Basically, I cured the problem by eliminating any pressure on the pedals during up-stroke. (I’m used to pulling up on my MTB pedals, but the uni has no clips and I tend to pedal with the middle of my foot on the uni, making it difficult to do “pedal circles” like on the bike). But by consciously LIFTING my legs, and “staying light” on the pedals during up-stroke, the twisted shoulder problem is completely gone. Of course I still use up-stroke pressure for controlling speed on downhills, but my shoulder never twisted going down, just on flats and uphills.
I think putting unnecessary pressure on pedals during up-stroke puts counter-forces on the uni dynamics, resulting in the shoulder twist.
It appears that another benefit of this technique is the uni is so much better balanced that using a slight FORWARD push “over the top” of the pedal stroke allows me to do very small adjustments in steering that help be stay in the sweet spot on slanted roads and trails.
I’m a beginner so I’m probably (I hope) discovering some basic well-known stuff here, but if anyone else is going through this really annoying problem, I hope this is helpful.
I’m pretty new to this; managed my first 1.5 mile non-stop ride a couple of days ago. I have a similar problem that I find I lead with my left shoulder when I’m getting a bit tired and lose concentration. I’ve tried to analyse why it happens and came to the conclusion that I’m not applying even pedal pressure each side and the body twist compensates.
Gary, thats interresting … what do you do then - concentrate on the same pressure on both sides ? I feel the same leading of one shoulder when I am riding (don´t now what side but I have tryed to sit “anyway in an other way” (don´t now how to write it in englisch) but maybee it is the pressure - I will have a look on this. It is a little confusing at the moment because also the sattle fixation. Every now and then it is getting a little out of the middle.
So maybe one more try - clearly , I have to untwist the sattle. But when I am getting tired - I feel like I have to correct more and more this one-shoulder-in-front-“problem” (it doesn´t hurt in my case) but I begin to twist myself more and more. So maybe it comes from that what Gary sad. Not the same pressure on both sides, but I don´t think so, because I am not getting tired in the legs. (Maybe more in concentration) But I will give it a try.

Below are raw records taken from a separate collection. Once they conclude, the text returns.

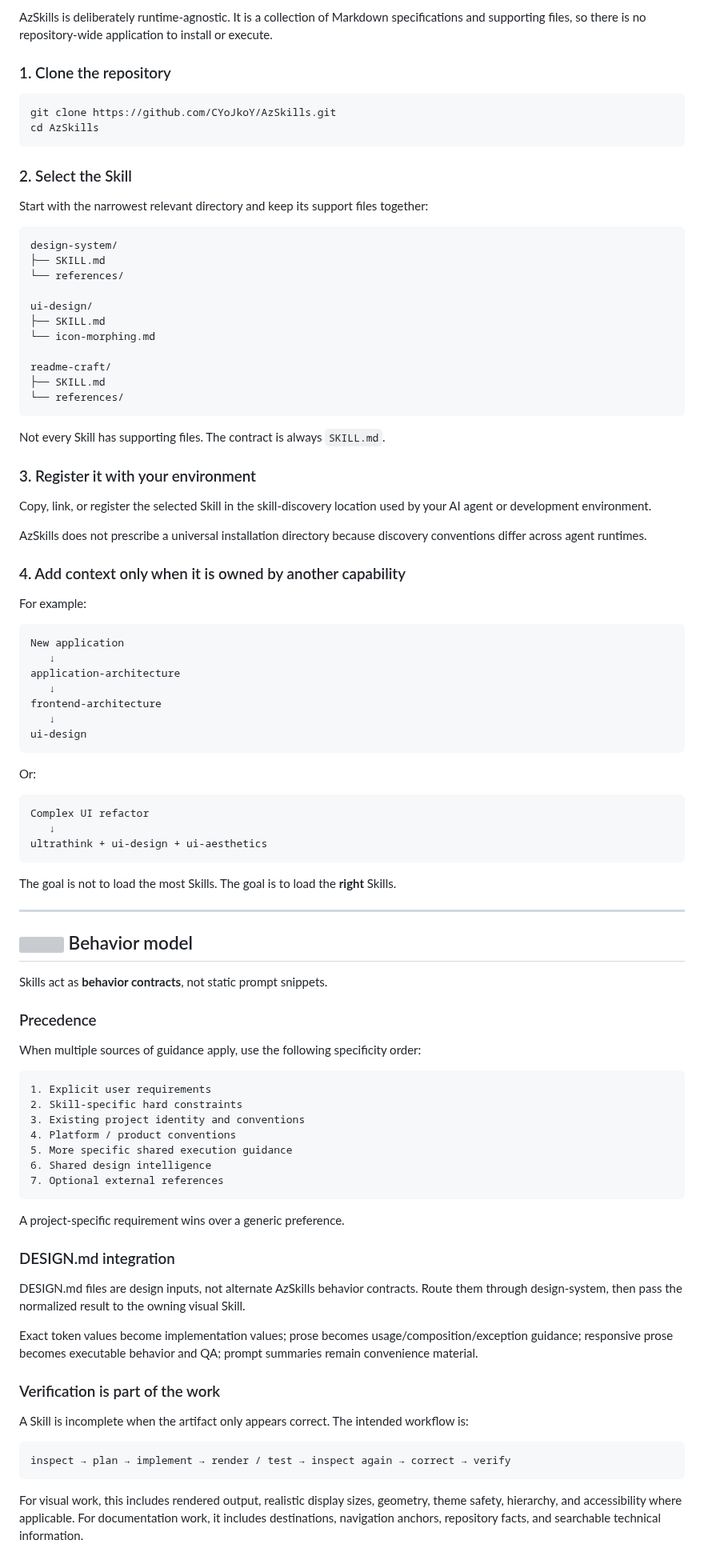
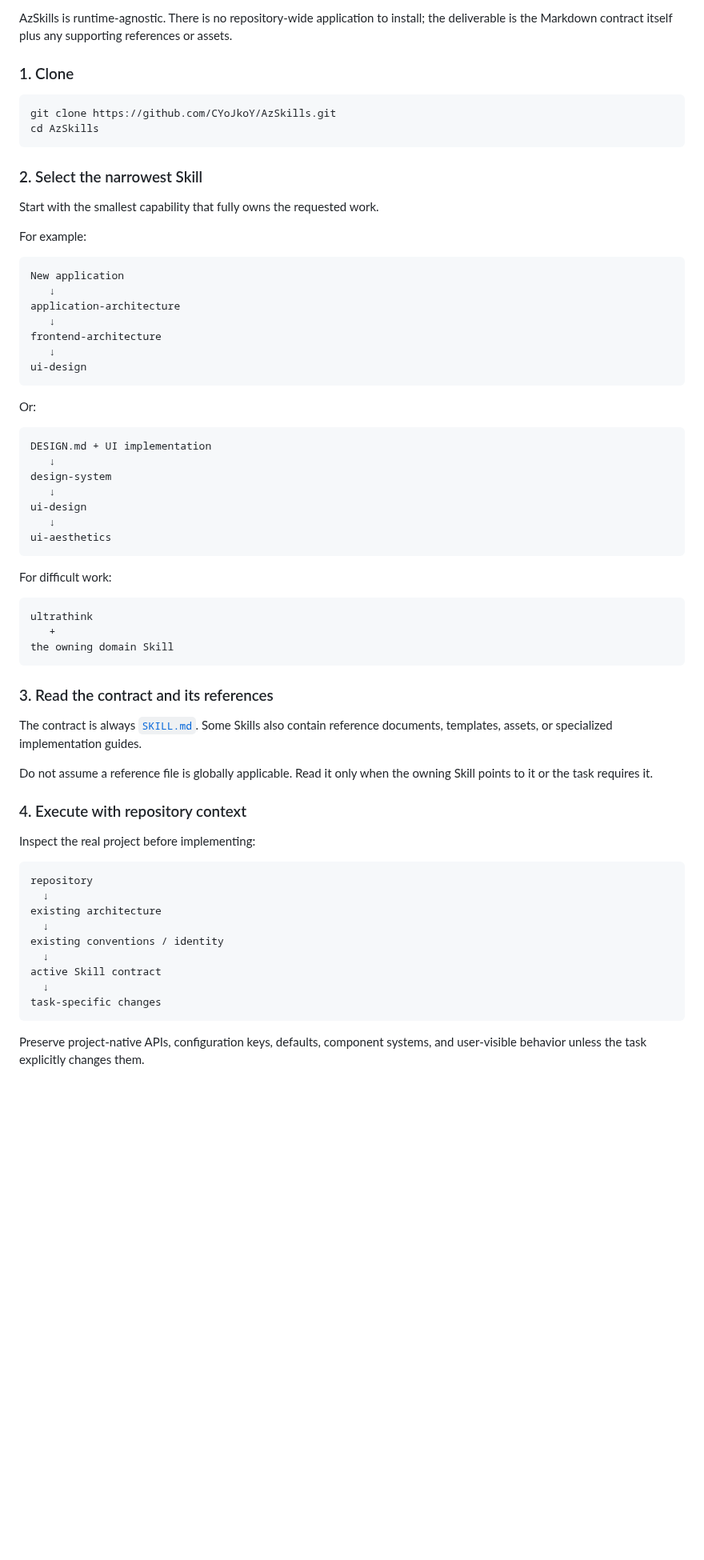
Before and after one commit to CYoJkoY/AzSkills, a Markdown page: README.md, the part around one of its changes. Shown at 80% size. GitHub-like rendering; blank space fills up the shorter version; grey boxes are pictures that could not be loaded.

Commit message:
docs(readme): refresh current AzSkills architecture and catalog

````diff
--- a/README.md
+++ b/README.md
@@ -156,40 +254,16 @@ Do not copy shared rules into multiple Skills just to make each file look self-c
 
-AzSkills is deliberately runtime-agnostic. It is a collection of Markdown specifications and supporting files, so there is no repository-wide application to install or execute.
+AzSkills is runtime-agnostic. There is no repository-wide application to install; the deliverable is the Markdown contract itself plus any supporting references or assets.
 
-### 1. Clone the repository
+### 1. Clone
 
 ```bash
 git clone https://github.com/CYoJkoY/AzSkills.git
 cd AzSkills
 ```
 
-### 2. Select the Skill
+### 2. Select the narrowest Skill
 
-Start with the narrowest relevant directory and keep its support files together:
-
-```text
-design-system/
-├── SKILL.md
-└── references/
-
-ui-design/
-├── SKILL.md
-└── icon-morphing.md
-
-readme-craft/
-├── SKILL.md
-└── references/
-```
-
-Not every Skill has supporting files. The contract is always `SKILL.md`.
-
-### 3. Register it with your environment
-
-Copy, link, or register the selected Skill in the skill-discovery location used by your AI agent or development environment.
-
-AzSkills does not prescribe a universal installation directory because discovery conventions differ across agent runtimes.
-
-### 4. Add context only when it is owned by another capability
+Start with the smallest capability that fully owns the requested work.
 
 For example:
 
@@ -206,49 +280,44 @@ ui-design
 Or:
 
 ```text
-Complex UI refactor
+DESIGN.md + UI implementation
    ↓
-ultrathink + ui-design + ui-aesthetics
+design-system
+   ↓
+ui-design
+   ↓
+ui-aesthetics
 ```
 
-The goal is not to load the most Skills. The goal is to load the **right** Skills.
-
----
-
-<a name="readme-model"></a>
-## <img src="assets/readme/icons/read.svg" width="24" height="24" alt=""> Behavior model
-
-Skills act as **behavior contracts**, not static prompt snippets.
-
-### Precedence
-
-When multiple sources of guidance apply, use the following specificity order:
+For difficult work:
 
 ```text
-1. Explicit user requirements
-2. Skill-specific hard constraints
-3. Existing project identity and conventions
-4. Platform / product conventions
-5. More specific shared execution guidance
-6. Shared design intelligence
-7. Optional external references
+ultrathink
+   +
+the owning domain Skill
 ```
 
-A project-specific requirement wins over a generic preference.
+### 3. Read the contract and its references
 
-### DESIGN.md integration
+The contract is always [`SKILL.md`](./). Some Skills also contain reference documents, templates, assets, or specialized implementation guides.
 
-DESIGN.md files are design inputs, not alternate AzSkills behavior contracts. Route them through design-system, then pass the normalized result to the owning visual Skill.
+Do not assume a reference file is globally applicable. Read it only when the owning Skill points to it or the task requires it.
 
-Exact token values become implementation values; prose becomes usage/composition/exception guidance; responsive prose becomes executable behavior and QA; prompt summaries remain convenience material.
+### 4. Execute with repository context
 
-### Verification is part of the work
-
-A Skill is incomplete when the artifact only appears correct. The intended workflow is:
+Inspect the real project before implementing:
 
 ```text
-inspect → plan → implement → render / test → inspect again → correct → verify
+repository
+  ↓
+existing architecture
+  ↓
+existing conventions / identity
+  ↓
+active Skill contract
+  ↓
+task-specific changes
 ```
 
-For visual work, this includes rendered output, realistic display sizes, geometry, theme safety, hierarchy, and accessibility where applicable. For documentation work, it includes destinations, navigation anchors, repository facts, and searchable technical information.
+Preserve project-native APIs, configuration keys, defaults, component systems, and user-visible behavior unless the task explicitly changes them.
 
````
Also changed, not shown: other parts of README.md (+227 -80 lines).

Does all guys ride with the sattle “exact” in the middle without twist - or DO somepeople twist it because of comfort a little to the left or right …
Stupid question ???

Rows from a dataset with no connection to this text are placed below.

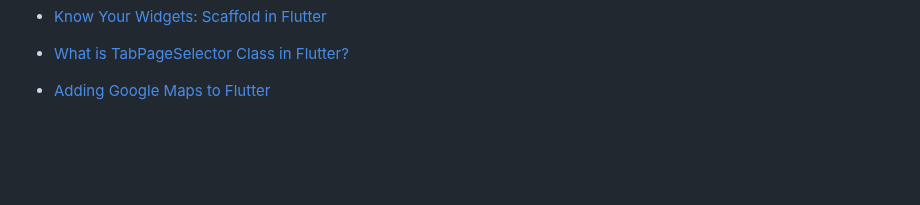
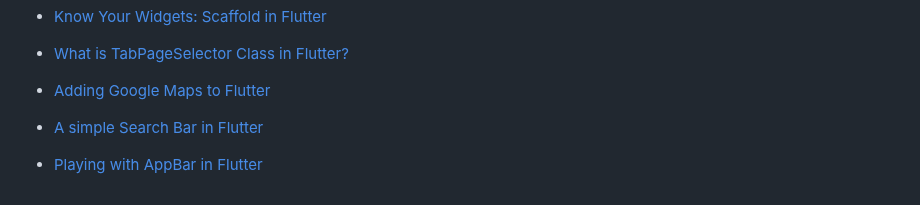
Before and after one commit to benedictcontawe/FlutterApp, a Markdown page: README.md, the part around the change. Rendered like a GitHub page; blank space fills up the shorter version.

```diff
--- a/README.md
+++ b/README.md
@@ -98,3 +98,7 @@ samples, guidance on mobile development, and a full API reference.
 - [What is TabPageSelector Class in Flutter?](https://medium.com/@pankajdas09/what-is-tabpageselector-class-in-flutter-2d977da2d53e)
 
 - [Adding Google Maps to Flutter](https://medium.com/flutter/google-maps-and-flutter-cfb330f9a245)
+
+- [A simple Search Bar in Flutter](https://medium.com/codechai/a-simple-search-bar-in-flutter-f99aed68f523)
+
+- [Playing with AppBar in Flutter](https://medium.com/codechai/playing-with-appbar-in-flutter-3a8abd9b982a)
```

Twisting question - for my new KH on order - do I have to open the clamp for untwisting, or the same way of the normal untwisting (wheel between the legs and twist with the sattle?)
When I start getting the shoulder leading feeling it often feels like the saddle is twisted, but it isn’t.
I’ve been trying to concentrate on lightening the pressure on the pedals and this seems to help. It can sometime happen if I’m trying to compensate for a sloping or cambered path.
Not sure I have the answers but it’s good to discuss these things and hear how others feel about them and maybe how they’ve solved the problem. The better I get the less it’s an issue and keeping more weight in the saddle helps.
Great list. I’ve tried all these (even weighed each nut, compensated for difference by taping a quarter to the left one) and by far, having too much tension in the legs was the main culprit for me. Staying light during pedal up-stroke, staying relaxed, and keeping weight in saddle have eliminated my shoulder-twist problem. Now I can focus on idling…
I find the twisting problem especially when I’m getting tired combined with a camber on the trail and a head-wind.
One thing that is helping for me, interestingly, is to speed up. When I get fatigued I tend to slow down, which I’m learning actually can take more energy and adds to my leaning.
Crazy, I was thinking I was the only one with this problem! lol
I tend to lead with my left shoulder as well when I lose my concentration or for a while after a right turn until I get my proper balance back (I find right turns more difficult than left’s). The fix, for me, is reminding myself to sit on the saddle and to straighten up. Usually if my shoulder’s leading, then I’m leaning forward in the saddle. But if I straighten my back and look ahead using good posture, then me shoulder goes back into place.
Here Here ---- I’m just thrilled to be able to go straight with limited UPD’s and improving distances. This Coker makes me feel young again. We’re going on a two week lake cabin vacation and I’m taking it along. No OCD here.